Remuneration package decisions are anything but easy, particularly in the not-for-profit (NFP) sector. To run a sustainable organisation with good governance, you need to attract and retain the right people with a fair offer.
Introducing Directors’ Fees Reports
Putting a monetary value on a board member’s position is a tough decision. As each position has its particular duties, the process of valuation is often complex and can leave boards questioning whether the remuneration expenditure is comparable to other organisations.
To put decision makers’ worries at ease, Strategic Pay has a reliable source of information that can help: the Not- for-Profit Directors’ Fees Report.
Pulling information from our annual survey results, the report offers an overview of current trends and practices within the not-for-profit sector. This, in turn, enables boards and decision makers to compare, contrast and evaluate their own methods with those of the wider industry.
What does the Strategic Pay report cover?
This year’s survey results are a combination of insights from Strategic Pay’s database, publicly available data and our not-for-profit mailing list’s questionnaires. For the fifth year running, the report covers trends and practices in the NFP sector, providing insight into the following:
- Annual fee schedules for both executive and non-executive chair, deputy chair and directors positions
- Director’s fees schedules
- NFP board policy and practice analysis. This includes board meetings, committees, workload, fee review and gender analysis
- General market board policy and practice analysis.

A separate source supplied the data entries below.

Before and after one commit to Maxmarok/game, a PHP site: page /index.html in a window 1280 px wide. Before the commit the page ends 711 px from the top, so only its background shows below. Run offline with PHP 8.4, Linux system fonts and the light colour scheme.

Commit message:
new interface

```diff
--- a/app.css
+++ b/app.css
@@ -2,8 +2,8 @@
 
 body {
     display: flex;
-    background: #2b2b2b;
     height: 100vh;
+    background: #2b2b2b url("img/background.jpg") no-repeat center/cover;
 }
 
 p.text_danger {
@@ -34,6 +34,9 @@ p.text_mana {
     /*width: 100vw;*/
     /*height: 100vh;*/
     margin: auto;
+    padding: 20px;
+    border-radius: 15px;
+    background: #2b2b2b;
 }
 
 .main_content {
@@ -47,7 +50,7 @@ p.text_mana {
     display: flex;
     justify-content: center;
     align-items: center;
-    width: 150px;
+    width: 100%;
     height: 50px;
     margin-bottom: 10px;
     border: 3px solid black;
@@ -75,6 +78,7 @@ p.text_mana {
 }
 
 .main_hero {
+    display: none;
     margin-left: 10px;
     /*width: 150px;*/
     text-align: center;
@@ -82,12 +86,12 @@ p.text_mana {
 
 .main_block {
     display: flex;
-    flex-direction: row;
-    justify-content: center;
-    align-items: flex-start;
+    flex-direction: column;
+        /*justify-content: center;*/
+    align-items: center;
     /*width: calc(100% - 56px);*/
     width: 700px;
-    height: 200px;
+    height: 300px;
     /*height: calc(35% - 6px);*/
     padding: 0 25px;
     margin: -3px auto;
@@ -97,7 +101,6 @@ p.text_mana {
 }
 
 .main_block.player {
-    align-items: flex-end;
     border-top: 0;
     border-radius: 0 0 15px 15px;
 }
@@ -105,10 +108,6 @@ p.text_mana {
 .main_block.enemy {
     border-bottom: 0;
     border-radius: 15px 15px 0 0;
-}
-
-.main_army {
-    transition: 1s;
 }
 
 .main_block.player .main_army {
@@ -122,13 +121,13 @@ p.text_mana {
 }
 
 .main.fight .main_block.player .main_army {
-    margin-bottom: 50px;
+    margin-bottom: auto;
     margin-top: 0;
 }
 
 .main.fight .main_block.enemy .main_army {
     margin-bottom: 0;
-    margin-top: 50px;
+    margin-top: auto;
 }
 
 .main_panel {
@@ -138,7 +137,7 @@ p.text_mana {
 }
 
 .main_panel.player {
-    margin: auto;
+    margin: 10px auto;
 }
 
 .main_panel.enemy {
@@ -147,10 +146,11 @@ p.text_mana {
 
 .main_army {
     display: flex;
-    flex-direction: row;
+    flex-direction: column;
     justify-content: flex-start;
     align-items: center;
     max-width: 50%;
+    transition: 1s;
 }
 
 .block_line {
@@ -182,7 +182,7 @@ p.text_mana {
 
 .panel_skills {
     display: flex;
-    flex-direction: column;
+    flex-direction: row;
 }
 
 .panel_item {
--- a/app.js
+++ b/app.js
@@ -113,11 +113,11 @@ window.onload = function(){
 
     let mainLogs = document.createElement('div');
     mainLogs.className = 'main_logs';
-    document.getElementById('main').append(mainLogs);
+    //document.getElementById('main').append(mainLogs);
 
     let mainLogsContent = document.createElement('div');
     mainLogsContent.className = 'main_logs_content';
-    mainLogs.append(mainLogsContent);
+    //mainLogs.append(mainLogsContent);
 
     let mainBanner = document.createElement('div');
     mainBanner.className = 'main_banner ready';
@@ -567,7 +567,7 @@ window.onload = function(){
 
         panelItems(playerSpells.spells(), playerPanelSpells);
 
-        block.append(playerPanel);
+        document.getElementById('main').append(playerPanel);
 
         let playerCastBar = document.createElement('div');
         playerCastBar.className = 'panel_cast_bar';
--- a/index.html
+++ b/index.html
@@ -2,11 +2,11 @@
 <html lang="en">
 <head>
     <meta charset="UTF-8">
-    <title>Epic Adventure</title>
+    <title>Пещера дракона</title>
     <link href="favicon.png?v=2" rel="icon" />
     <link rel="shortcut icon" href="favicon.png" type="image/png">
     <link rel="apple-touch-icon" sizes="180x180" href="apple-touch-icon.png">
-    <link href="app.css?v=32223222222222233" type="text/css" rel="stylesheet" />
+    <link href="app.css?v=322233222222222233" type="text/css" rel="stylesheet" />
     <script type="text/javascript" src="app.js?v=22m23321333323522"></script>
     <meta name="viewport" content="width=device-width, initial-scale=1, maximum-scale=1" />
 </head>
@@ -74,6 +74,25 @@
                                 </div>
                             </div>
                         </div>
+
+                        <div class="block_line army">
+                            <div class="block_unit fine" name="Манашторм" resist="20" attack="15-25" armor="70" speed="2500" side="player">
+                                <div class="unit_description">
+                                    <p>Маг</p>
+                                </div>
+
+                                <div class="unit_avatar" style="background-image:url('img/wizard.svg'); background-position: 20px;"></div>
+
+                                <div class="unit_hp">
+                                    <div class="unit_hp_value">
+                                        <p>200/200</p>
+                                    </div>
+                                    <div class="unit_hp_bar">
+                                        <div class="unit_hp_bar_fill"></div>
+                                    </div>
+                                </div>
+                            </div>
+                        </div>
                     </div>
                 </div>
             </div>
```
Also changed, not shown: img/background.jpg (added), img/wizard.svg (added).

In terms of structure, the report sorts statistics on annual fees and total hours by category. These categories include industry, turnover, asset size, type of organisation, shareholder funds and number of employees. Notably, all organisations in New Zealand are welcome to participate.
What are 2017’s insights?
While there is a vast array of takeaways from the report, some of the highlights are:
- Reviews happen annually for 38 per cent of organisations, whereas 10 per cent do so biennially and 55 per cent variably
- The most common factors for board fee reviews are company profitability and market data
- Board meetings last for an average of four hours for eight per cent of large boards, 61 per cent medium boards and 31 per cent small boards
- Board sizes are defined as follows: 1-6 directors is seen as small, 7-10 medium and more than 10 large
- Meeting frequency has increased to 50 per cent of large boards meeting bi-monthly; 88 per cent of boards have re-election policies
- The top priorities for the next year are strategic planning and risk management
- Gender analysis suggests the number of women taking board roles has increased since 2016.
If you would like an in-depth overview of Strategic Pay’s report, please feel free to reach out to our team for more information today.